At 6 or older, children have better knowledge of the alphabet, which is useful when learning notes – A, B, C, D, E, F, G. Sometimes they need to know these seven letters in reverse – G, F, E, D, C, B, A. On average, most 6- to 7-year-olds can read and use simple math. Reading is important when understanding assignments and math, such as adding or subtracting, is needed when learning about rhythm and counting the beats.

Typically, older children have a longer attention span and they are emotionally more mature, which helps them stay focused and simply behave during a lesson. Studying piano, or actually any instrument, takes a lot of patience, concentration, and repetition. Younger children tend to get bored or frustrated more easily.

Ideally how frequent should lessons be at 6 years old?

At 6 years old, lessons should be once a week for about 30-45 minutes. The beginning of the lesson, maybe 15 minutes, involves greeting, getting the child to settle down, grabbing his attention focus first. Also at this age, a child’s attention span may not be that great. If the child is able to sit through a lesson longer than 30 minutes, gradually increase to 45 minutes a lesson.

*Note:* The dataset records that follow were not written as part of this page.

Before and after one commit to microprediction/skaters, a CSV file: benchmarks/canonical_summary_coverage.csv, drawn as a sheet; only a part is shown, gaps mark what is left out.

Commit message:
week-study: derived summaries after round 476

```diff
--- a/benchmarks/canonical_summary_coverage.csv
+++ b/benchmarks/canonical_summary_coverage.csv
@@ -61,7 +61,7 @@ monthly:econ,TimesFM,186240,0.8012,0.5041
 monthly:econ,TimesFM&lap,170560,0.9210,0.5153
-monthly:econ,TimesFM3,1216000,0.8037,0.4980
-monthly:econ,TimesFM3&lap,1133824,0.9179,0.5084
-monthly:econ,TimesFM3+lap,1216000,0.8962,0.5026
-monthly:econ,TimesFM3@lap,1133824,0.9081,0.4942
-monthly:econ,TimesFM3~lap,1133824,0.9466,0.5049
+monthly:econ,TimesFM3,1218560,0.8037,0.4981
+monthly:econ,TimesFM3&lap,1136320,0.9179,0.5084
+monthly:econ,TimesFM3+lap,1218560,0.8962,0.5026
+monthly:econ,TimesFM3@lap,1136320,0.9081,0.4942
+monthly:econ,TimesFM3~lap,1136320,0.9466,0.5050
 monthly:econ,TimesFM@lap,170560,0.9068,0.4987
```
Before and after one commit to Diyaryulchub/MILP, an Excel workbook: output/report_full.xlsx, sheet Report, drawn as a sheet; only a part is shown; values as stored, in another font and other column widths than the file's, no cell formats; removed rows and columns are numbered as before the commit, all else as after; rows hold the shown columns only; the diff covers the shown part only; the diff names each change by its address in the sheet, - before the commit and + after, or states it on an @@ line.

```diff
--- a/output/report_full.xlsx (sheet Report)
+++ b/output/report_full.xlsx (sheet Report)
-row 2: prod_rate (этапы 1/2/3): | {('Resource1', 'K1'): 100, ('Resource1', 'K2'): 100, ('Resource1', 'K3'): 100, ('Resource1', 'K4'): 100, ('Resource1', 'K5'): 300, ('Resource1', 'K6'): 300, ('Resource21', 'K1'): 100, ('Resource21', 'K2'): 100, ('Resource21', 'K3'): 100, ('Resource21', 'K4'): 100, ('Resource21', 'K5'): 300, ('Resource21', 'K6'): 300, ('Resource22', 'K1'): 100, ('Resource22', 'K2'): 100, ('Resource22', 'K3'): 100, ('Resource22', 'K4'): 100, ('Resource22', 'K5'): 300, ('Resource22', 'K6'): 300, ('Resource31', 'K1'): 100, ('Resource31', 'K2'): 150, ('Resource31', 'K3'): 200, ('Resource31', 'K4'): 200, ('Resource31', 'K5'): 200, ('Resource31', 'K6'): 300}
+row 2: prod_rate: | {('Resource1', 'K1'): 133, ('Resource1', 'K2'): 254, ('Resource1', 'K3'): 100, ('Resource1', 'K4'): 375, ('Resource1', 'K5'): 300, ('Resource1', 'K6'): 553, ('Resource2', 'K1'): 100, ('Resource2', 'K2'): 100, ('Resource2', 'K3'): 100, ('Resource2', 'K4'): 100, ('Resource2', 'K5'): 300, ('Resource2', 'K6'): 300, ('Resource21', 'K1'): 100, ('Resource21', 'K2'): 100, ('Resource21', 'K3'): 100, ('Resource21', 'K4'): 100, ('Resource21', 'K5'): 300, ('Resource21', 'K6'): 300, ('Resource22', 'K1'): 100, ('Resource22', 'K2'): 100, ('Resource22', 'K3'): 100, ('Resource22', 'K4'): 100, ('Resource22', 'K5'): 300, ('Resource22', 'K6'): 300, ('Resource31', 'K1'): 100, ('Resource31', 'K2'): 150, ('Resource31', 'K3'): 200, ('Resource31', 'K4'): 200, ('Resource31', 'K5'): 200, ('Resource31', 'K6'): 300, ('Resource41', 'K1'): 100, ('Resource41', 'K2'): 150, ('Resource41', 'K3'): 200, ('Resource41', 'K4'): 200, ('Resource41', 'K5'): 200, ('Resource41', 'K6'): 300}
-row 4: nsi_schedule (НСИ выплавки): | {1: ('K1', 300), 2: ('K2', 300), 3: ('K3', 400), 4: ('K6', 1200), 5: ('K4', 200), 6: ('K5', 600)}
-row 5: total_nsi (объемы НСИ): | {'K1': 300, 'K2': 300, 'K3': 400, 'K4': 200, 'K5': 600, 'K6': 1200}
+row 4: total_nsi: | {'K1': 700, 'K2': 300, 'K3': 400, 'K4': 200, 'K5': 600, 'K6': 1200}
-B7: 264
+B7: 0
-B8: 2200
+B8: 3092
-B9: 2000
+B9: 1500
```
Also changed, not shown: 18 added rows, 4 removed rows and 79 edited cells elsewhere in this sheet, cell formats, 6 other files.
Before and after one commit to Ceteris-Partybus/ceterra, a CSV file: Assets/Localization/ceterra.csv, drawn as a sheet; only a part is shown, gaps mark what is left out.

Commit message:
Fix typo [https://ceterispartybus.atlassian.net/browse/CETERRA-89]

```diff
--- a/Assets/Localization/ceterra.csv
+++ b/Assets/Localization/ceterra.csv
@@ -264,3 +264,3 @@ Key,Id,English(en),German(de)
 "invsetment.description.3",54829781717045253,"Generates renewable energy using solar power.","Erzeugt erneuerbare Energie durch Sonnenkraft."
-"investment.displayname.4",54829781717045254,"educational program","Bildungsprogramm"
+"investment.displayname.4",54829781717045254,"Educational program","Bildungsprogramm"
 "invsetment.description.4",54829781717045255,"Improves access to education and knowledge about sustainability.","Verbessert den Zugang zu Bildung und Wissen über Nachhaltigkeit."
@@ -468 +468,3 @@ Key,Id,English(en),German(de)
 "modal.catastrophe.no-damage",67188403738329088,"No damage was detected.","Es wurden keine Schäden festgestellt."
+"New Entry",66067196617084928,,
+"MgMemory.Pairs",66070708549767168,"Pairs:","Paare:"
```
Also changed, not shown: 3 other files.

Dina Paolucci is the founder and artistic director of New York Piano School that uses Russian Piano Pedagogy in private piano lessons in New York City and on Long Island for students of all ages and levels. This legendary method emphasizes technique, phrasing, touch and tone control by beginning with hearing, seeing, and playing, which differs from the American method of seeing, playing, then hearing.